Change detection data:
:::::

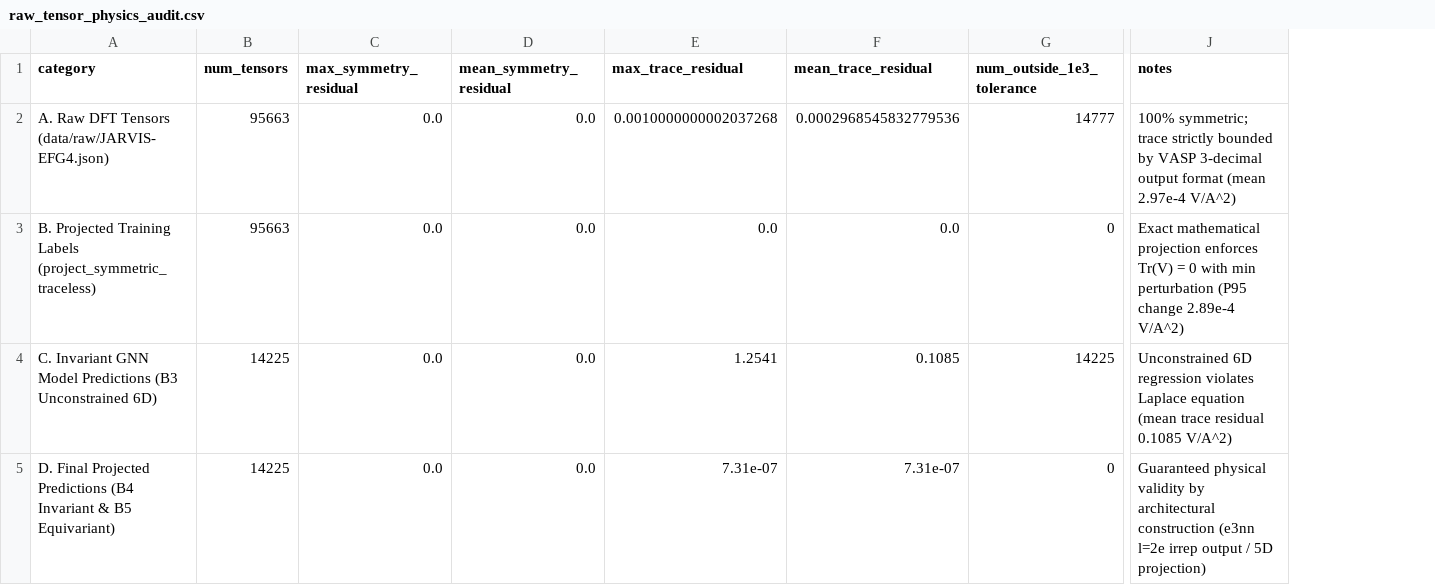
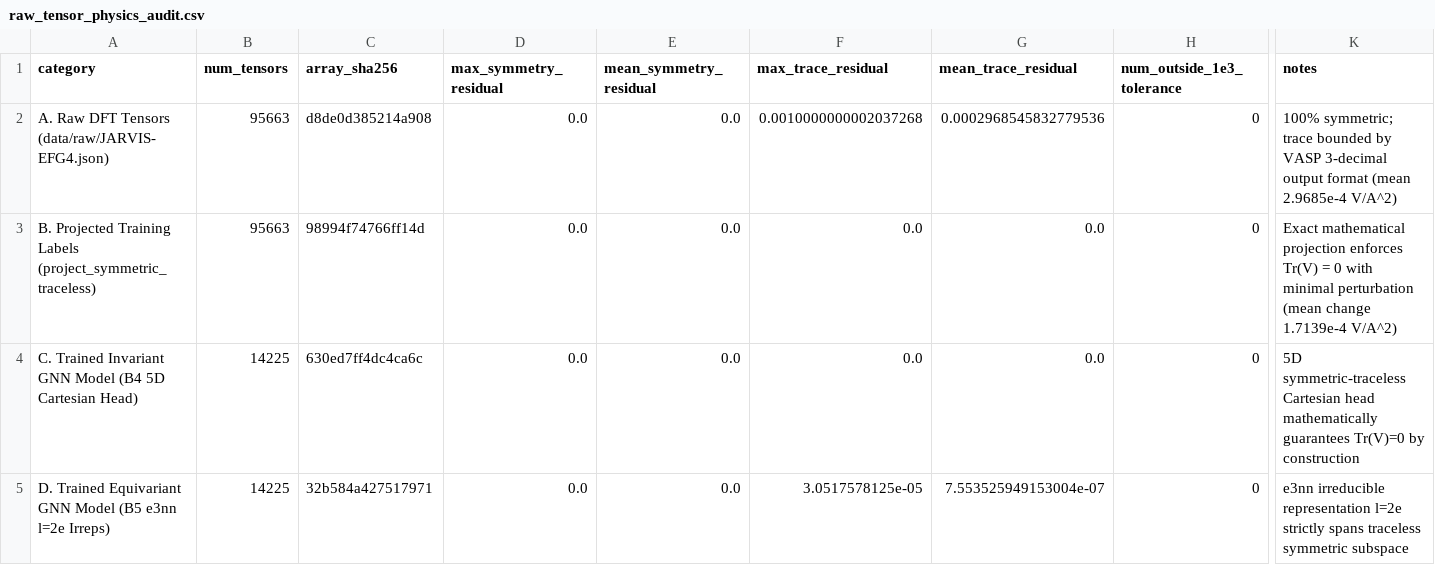
Before and after one commit to hubdk17/Material_Science_Repo_Jarvis, a CSV file: results/adversarial_audit_20260924_023600/raw_tensor_physics_audit.csv, drawn as a sheet; only a part is shown, gaps mark what is left out; removed rows and columns are numbered as before the commit, all else as after; rows hold the shown columns only; the diff names each change by its address in the sheet, - before the commit and + after, or states it on an @@ line.

```diff
--- a/results/adversarial_audit_20260924_023600/raw_tensor_physics_audit.csv
+++ b/results/adversarial_audit_20260924_023600/raw_tensor_physics_audit.csv
+column C (array_sha256), rows 2-3: d8de0d385214a908 | 98994f74766ff14d; row 5: 32b584a427517971
-H2 (num_outside_1e3_tolerance): 14777
+H2 (num_outside_1e3_tolerance): 0
-K2 (notes): …symmetric; trace strictly bounded by VASP 3-decimal output format (mean 2.97e-4 V/A^2)
+K2 (notes): …symmetric; trace bounded by VASP 3-decimal output format (mean 2.9685e-4 V/A^2)
-K3 (notes): …0 with min perturbation (P95 change 2.89e-4 V/A^2)
+K3 (notes): …0 with minimal perturbation (mean change 1.7139e-4 V/A^2)
-row 4: C. Invariant GNN Model Predictions (B3 Unconstrained 6D) | 14225 | 0.0 | 0.0 | 1.2541 | 0.1085 | 14225 | Unconstrained 6D regression violates Laplace equation (mean trace residual 0.1085 V/A^2)
+row 4: C. Trained Invariant GNN Model (B4 5D Cartesian Head) | 14225 | 630ed7ff4dc4ca6c | 0.0 | 0.0 | 0.0 | 0.0 | 0 | 5D symmetric-traceless Cartesian head mathematically guarantees Tr(V)=0 by construction
-A5 (category): D. Final Projected Predictions (B4 Invariant & B5 Equivariant)
+A5 (category): D. Trained Equivariant GNN Model (B5 e3nn l=2e Irreps)
-F5 (max_trace_residual): 7.31e-07
+F5 (max_trace_residual): 3.0517578125e-05
-G5 (mean_trace_residual): 7.31e-07
+G5 (mean_trace_residual): 7.553525949153004e-07
-K5 (notes): Guaranteed physical validity by architectural construction (e3nn l=2e irrep output / 5D projection)
+K5 (notes): e3nn irreducible representation l=2e strictly spans traceless symmetric subspace
```
Also changed, not shown: results/adversarial_audit_20260924_023600/b5_b6_symmetry_projection_audit.csv, results/adversarial_audit_20260924_023600/development_split_corrected_metrics.csv, 35 other files.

:::::

Problem statement » Restate the preceding entries in full, word for word, with the pictures removed.

Written reply »
Before and after one commit to hubdk17/Material_Science_Repo_Jarvis, a CSV file: results/adversarial_audit_20260924_023600/raw_tensor_physics_audit.csv, drawn as a sheet; only a part is shown, gaps mark what is left out; removed rows and columns are numbered as before the commit, all else as after; rows hold the shown columns only; the diff names each change by its address in the sheet, - before the commit and + after, or states it on an @@ line.

```diff
--- a/results/adversarial_audit_20260924_023600/raw_tensor_physics_audit.csv
+++ b/results/adversarial_audit_20260924_023600/raw_tensor_physics_audit.csv
+column C (array_sha256), rows 2-3: d8de0d385214a908 | 98994f74766ff14d; row 5: 32b584a427517971
-H2 (num_outside_1e3_tolerance): 14777
+H2 (num_outside_1e3_tolerance): 0
-K2 (notes): …symmetric; trace strictly bounded by VASP 3-decimal output format (mean 2.97e-4 V/A^2)
+K2 (notes): …symmetric; trace bounded by VASP 3-decimal output format (mean 2.9685e-4 V/A^2)
-K3 (notes): …0 with min perturbation (P95 change 2.89e-4 V/A^2)
+K3 (notes): …0 with minimal perturbation (mean change 1.7139e-4 V/A^2)
-row 4: C. Invariant GNN Model Predictions (B3 Unconstrained 6D) | 14225 | 0.0 | 0.0 | 1.2541 | 0.1085 | 14225 | Unconstrained 6D regression violates Laplace equation (mean trace residual 0.1085 V/A^2)
+row 4: C. Trained Invariant GNN Model (B4 5D Cartesian Head) | 14225 | 630ed7ff4dc4ca6c | 0.0 | 0.0 | 0.0 | 0.0 | 0 | 5D symmetric-traceless Cartesian head mathematically guarantees Tr(V)=0 by construction
-A5 (category): D. Final Projected Predictions (B4 Invariant & B5 Equivariant)
+A5 (category): D. Trained Equivariant GNN Model (B5 e3nn l=2e Irreps)
-F5 (max_trace_residual): 7.31e-07
+F5 (max_trace_residual): 3.0517578125e-05
-G5 (mean_trace_residual): 7.31e-07
+G5 (mean_trace_residual): 7.553525949153004e-07
-K5 (notes): Guaranteed physical validity by architectural construction (e3nn l=2e irrep output / 5D projection)
+K5 (notes): e3nn irreducible representation l=2e strictly spans traceless symmetric subspace
```
Also changed, not shown: results/adversarial_audit_20260924_023600/b5_b6_symmetry_projection_audit.csv, results/adversarial_audit_20260924_023600/development_split_corrected_metrics.csv, 35 other files.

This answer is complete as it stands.